Toizumi, Michiko, Vo, Hien Minh, Dang, Duc Anh, Moriuchi, Hiroyuki, Yoshida, Lay-Myint
Vaccine 2019 v.37 no.1 pp. 202-209
Vietnamese people, children, developed countries, developing countries, hearing, immunity, medical treatment, neonates, quality of life, speech, vaccination, vaccines, Europe, North America, Vietnam
Rubella vaccination programs have dramatically reduced the incidence of rubella and congenital rubella syndrome (CRS) in developed countries. However, CRS prevalence is still rising in developing countries where rubella-containing vaccines (RCV) are not included in the immunization program and even in some countries where a part of the population lacks immunity to rubella despite the presence of RCV in the regular immunization program.
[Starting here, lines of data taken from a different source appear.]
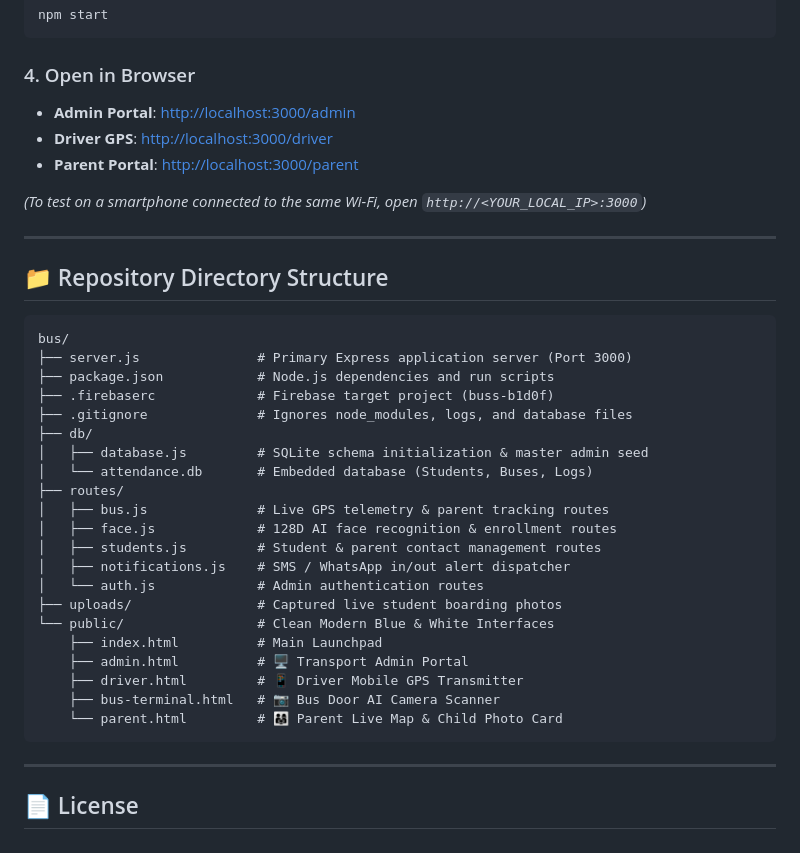
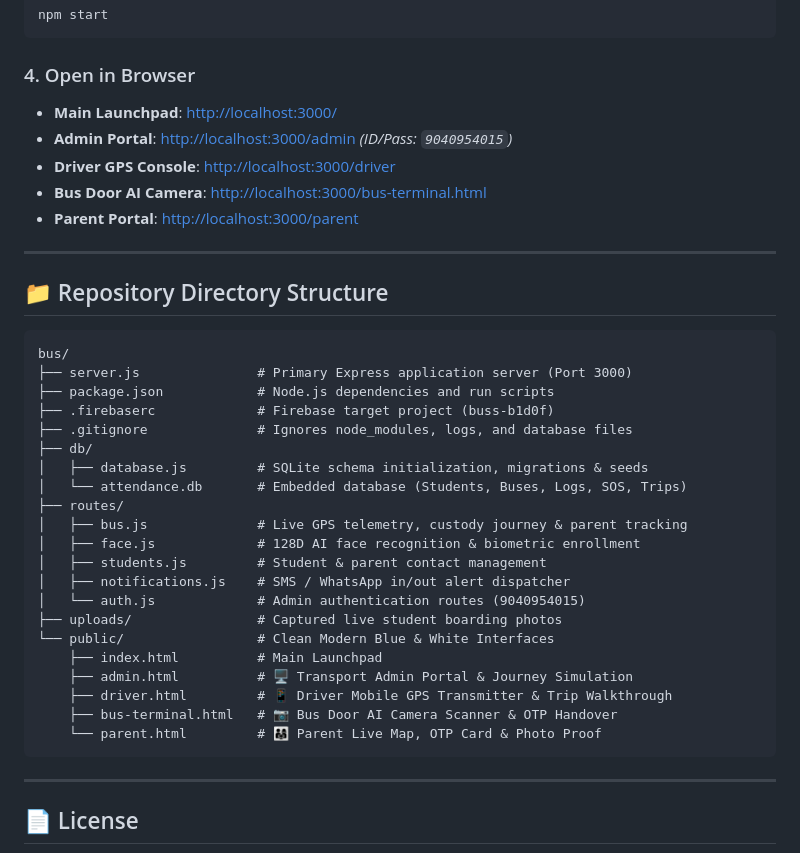
Before and after one commit to rahul-jamana/bus, a Markdown page: README.md, the part around one of its changes. Drawn GitHub-style.

````diff
--- a/README.md
+++ b/README.md
@@ -142,11 +178,11 @@ npm start
 ```
 
 ### 4. Open in Browser
-- **Admin Portal**: [http://localhost:3000/admin](http://localhost:3000/admin)
-- **Driver GPS**: [http://localhost:3000/driver](http://localhost:3000/driver)
+- **Main Launchpad**: [http://localhost:3000/](http://localhost:3000/)
+- **Admin Portal**: [http://localhost:3000/admin](http://localhost:3000/admin) *(ID/Pass: `9040954015`)*
+- **Driver GPS Console**: [http://localhost:3000/driver](http://localhost:3000/driver)
+- **Bus Door AI Camera**: [http://localhost:3000/bus-terminal.html](http://localhost:3000/bus-terminal.html)
 - **Parent Portal**: [http://localhost:3000/parent](http://localhost:3000/parent)
-
-*(To test on a smartphone connected to the same Wi-Fi, open `http://<YOUR_LOCAL_IP>:3000`)*
 
 ---
 
@@ -159,21 +195,21 @@ bus/
 ├── .firebaserc             # Firebase target project (buss-b1d0f)
 ├── .gitignore              # Ignores node_modules, logs, and database files
 ├── db/
-│   ├── database.js         # SQLite schema initialization & master admin seed
-│   └── attendance.db       # Embedded database (Students, Buses, Logs)
+│   ├── database.js         # SQLite schema initialization, migrations & seeds
+│   └── attendance.db       # Embedded database (Students, Buses, Logs, SOS, Trips)
 ├── routes/
-│   ├── bus.js              # Live GPS telemetry & parent tracking routes
-│   ├── face.js             # 128D AI face recognition & enrollment routes
-│   ├── students.js         # Student & parent contact management routes
+│   ├── bus.js              # Live GPS telemetry, custody journey & parent tracking
+│   ├── face.js             # 128D AI face recognition & biometric enrollment
+│   ├── students.js         # Student & parent contact management
 │   ├── notifications.js    # SMS / WhatsApp in/out alert dispatcher
-│   └── auth.js             # Admin authentication routes
+│   └── auth.js             # Admin authentication routes (9040954015)
 ├── uploads/                # Captured live student boarding photos
 └── public/                 # Clean Modern Blue & White Interfaces
     ├── index.html          # Main Launchpad
-    ├── admin.html          # 🖥️ Transport Admin Portal
-    ├── driver.html         # 📱 Driver Mobile GPS Transmitter
-    ├── bus-terminal.html   # 📷 Bus Door AI Camera Scanner
-    └── parent.html         # 👨‍👩‍👧 Parent Live Map & Child Photo Card
+    ├── admin.html          # 🖥️ Transport Admin Portal & Journey Simulation
+    ├── driver.html         # 📱 Driver Mobile GPS Transmitter & Trip Walkthrough
+    ├── bus-terminal.html   # 📷 Bus Door AI Camera Scanner & OTP Handover
+    └── parent.html         # 👨‍👩‍👧 Parent Live Map, OTP Card & Photo Proof
 ```
 
 ---
````
Also changed, not shown: other parts of README.md (+45 -9 lines).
This review aimed to summarize the clinical features of CRS using data from our studies conducted between 2011 and 2015 in Vietnam, wherein we examined clinical manifestations in Vietnamese children with CRS who were born after the large rubella outbreak of 2011; a series of studies dealing with CRS in North America and Europe after the 1960s epidemic; and those from countries before introduction of RCVs.This review shows that children with CRS have a variety of disabilities such as hearing, visual, developmental, behavioral, cardiac, and endocrine impairments, which have variable severity and may appear in different combinations. Some of these impairments can appear or worsen later in the lives of these children.Physicians should thus complete pediatric, cardiac, auditory, ophthalmologic, and neurologic examinations along with laboratory diagnostic testing soon after birth. These assessments should be repeated during follow-up if congenital rubella infection is suspected in a neonate. Timely intervention for cardiac defects can be lifesaving. Early introduction and continuation of speech, occupational, physical, and behavior therapies and training with appropriate medical interventions by a multidisciplinary team approach are required to maximize quality of life.